In the Senate, Booker was an outspoken critic of former Attorney General Jeff Sessions’ effort to revive the failed War on Drugs. More recently, he pressed Attorney General William Barr on his stance on marijuana legalization and the rescission of the Cole memo, winning a commitment from Barr to leave states alone that have  legalized marijuana.

In addition to the Marijuana Justice Act, Booker is the co-author of the bipartisan CARERS Act, which would allow patients to access medical marijuana in states where it’s legal without fear of federal prosecution, and the bipartisan REDEEM Act, which would allow nonviolent drug offenders to petition a court to seal and expunge their drug offenses, while automatically sealing, and in some cases expunging, the nonviolent records of juveniles. These reforms would reduce a major barrier that formerly incarcerated individuals face when attempting to rejoin society. He is also a cosponsor of the Fair Chance Act, which prohibits the federal government and federal contractors from asking about the criminal history of a job applicant prior to a conditional offer of employment. Earlier this year, the Fair Chance Act passed out of the Senate Homeland Security and Governmental Affairs Committee and the House Oversight and Government and Reform Committee. In June, Booker introduced legislation to remove marijuana from list of deportable offenses.
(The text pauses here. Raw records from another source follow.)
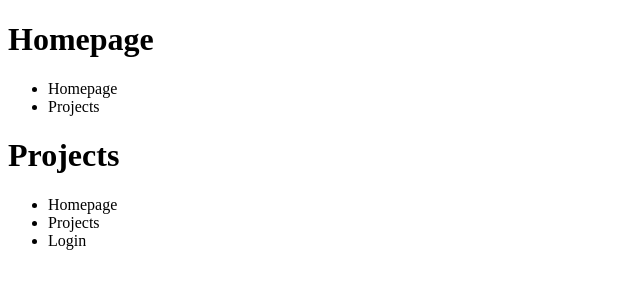
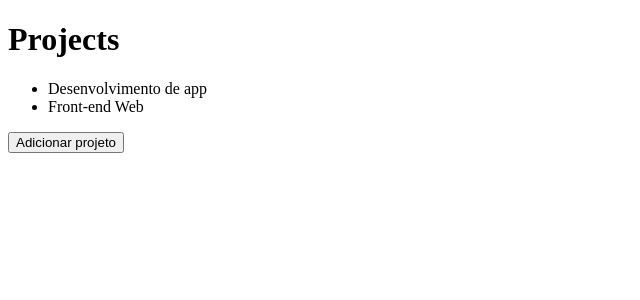
Before and after one commit to RodrigoSenna88/introReact, a React app: page / in a window 1280 px wide. Shown: the top 300 px of the page, without its empty margins (0-640 px from the left). Built offline with nearby package versions, Linux system fonts and the light colour scheme.

Commit message:
Estado e imutabilidade

```diff
--- a/src/App.js
+++ b/src/App.js
@@ -1,23 +1,31 @@
-import React from 'react';
+import React, { useState } from 'react';
 
 import Header from './components/Header';
 
 function App() {
+  const [projects, setProjects] = useState(['Desenvolvimento de app', 'Front-end Web']);
+
+  // useState retorna um array com 2 posições
+  //
+  // 1. Variável com seu valor inicial
+  // 2. Função para atualizar o valor
+
+  function handleAddProject() {
+    //projects.push(`Novo projeto${Date.now()}`);
+
+    setProjects([...projects, `Novo projeto${Date.now()}`]);
+
+  }
+
   return (
     <>
-      <Header title="Homepage">
-        <ul>
-          <li>Homepage</li>
-          <li>Projects</li>
-        </ul>
-      </Header>
-      <Header title="Projects">
-        <ul>
-          <li>Homepage</li>
-          <li>Projects</li>
-          <li>Login</li>
-        </ul>
-      </Header>
+      <Header title="Projects" />
+
+      <ul>
+        {projects.map(project => <li key={project}>{project}</li>)}
+      </ul>
+
+      <button type="button" onClick={handleAddProject}>Adicionar projeto</button>
     </>
   );
 }
--- a/src/components/Header.js
+++ b/src/components/Header.js
@@ -1,11 +1,9 @@
 import React from 'react';
 
-function Header({ title, children }) {
+function Header({ title }) {
   return (
     <header>
       <h1>{title}</h1>
-
-      {children}
     </header>
   )
 }
```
House Panel Bill Rewrite Will Move Marijuana To Regulated Substances List

ALASKA:  The House Judiciary Committee plans to move marijuana from the state’s list of controlled substances to regulated substances, its chairwoman announced Friday.

The move to rewrite Senate Bill 30, which chiefly deals with updating the state’s existing criminal code, is a departure from the approach taken by the Senate but one state officials say will improve regulation and enforcement.

Cynthia Franklin, the director of the Alcoholic Beverage Control Board, which is charged with forming regulations for marijuana, testified in support of moving marijuana into a regulated substance, matching the will of the voters who passed Ballot Measure 2 last fall. She said it ultimately will help consolidate existing crimes and penalties for marijuana misconduct, allowing the stronger and clearer standards for regulators and law enforcement.

“It was their intention and desire that marijuana be a legal substance for individuals 21 and older,” she said. “That makes it in the same category as alcohol: a legal, but dangerous and regulated substance. Having those rules in one place makes it easier, we believe for law enforcement to understand them.”

House Panel Advances Bill Creating Alaska Marijuana Control Board

ALASKA:  A bill to create a marijuana board moved forward in the House on Wednesday.

The House Judiciary Committee advanced a new version of a bill to create a board to help regulate the commercial marijuana industry. It now goes to House Finance for consideration.

The bill, introduced by Gov. Bill Walker, would create a five-member board to develop regulations and consider applicants for marijuana businesses.

Alaska Lawmakers Hold Marijuana Show And Tell

ALASKA:  Alaska lawmakers on Friday used a committee hearing to learn more about marijuana as they work on regulating it.

The House Judiciary Committee has spent the past several weeks discussing a bill to decriminalize recreational marijuana and make other uses and acts illegal.

On Friday, they had the opportunity to see and smell – but not use- marijuana. A representative from each the Juneau Police Department, state Department of Law and the legalization effort provided information about various forms of the drug.

Rep. Gabrielle LeDoux, R-Anchorage, and chair of the committee, said she was familiar with regular marijuana, but didn’t know what hash was or how it was used.